**Exercise instructions**
Keep only the lines of the data below that contain "class", and copy them.

*** The data ***

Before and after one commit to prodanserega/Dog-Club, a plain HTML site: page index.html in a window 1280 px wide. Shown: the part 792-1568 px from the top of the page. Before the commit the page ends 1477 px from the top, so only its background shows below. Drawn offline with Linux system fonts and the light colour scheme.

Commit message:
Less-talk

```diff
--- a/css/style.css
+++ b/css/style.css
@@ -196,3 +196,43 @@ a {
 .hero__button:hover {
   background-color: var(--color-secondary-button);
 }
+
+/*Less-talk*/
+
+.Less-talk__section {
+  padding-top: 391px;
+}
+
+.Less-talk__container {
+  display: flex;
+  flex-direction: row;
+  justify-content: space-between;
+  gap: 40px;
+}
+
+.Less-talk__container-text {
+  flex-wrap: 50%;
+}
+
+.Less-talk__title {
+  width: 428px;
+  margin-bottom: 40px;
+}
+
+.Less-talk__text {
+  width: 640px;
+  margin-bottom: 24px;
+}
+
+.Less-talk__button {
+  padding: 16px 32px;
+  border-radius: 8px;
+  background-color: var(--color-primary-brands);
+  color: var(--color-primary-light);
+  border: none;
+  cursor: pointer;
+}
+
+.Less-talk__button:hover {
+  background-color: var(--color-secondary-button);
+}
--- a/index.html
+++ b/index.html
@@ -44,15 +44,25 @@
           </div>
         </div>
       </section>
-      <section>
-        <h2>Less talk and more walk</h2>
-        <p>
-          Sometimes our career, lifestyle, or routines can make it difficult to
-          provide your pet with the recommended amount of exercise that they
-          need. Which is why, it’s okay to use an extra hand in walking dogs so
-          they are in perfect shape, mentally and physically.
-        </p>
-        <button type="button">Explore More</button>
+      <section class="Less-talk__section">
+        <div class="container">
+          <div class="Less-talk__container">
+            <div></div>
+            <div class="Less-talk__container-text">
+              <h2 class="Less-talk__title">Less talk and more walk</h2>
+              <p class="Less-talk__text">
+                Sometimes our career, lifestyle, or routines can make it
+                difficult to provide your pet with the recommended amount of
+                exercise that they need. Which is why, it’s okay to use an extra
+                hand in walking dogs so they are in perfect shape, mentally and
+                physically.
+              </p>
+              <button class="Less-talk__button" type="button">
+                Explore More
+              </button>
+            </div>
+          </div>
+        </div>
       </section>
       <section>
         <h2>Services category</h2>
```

***

**Output for this exercise**
+      <section class="Less-talk__section">
+        <div class="container">
+          <div class="Less-talk__container">
+            <div class="Less-talk__container-text">
+              <h2 class="Less-talk__title">Less talk and more walk</h2>
+              <p class="Less-talk__text">
+              <button class="Less-talk__button" type="button">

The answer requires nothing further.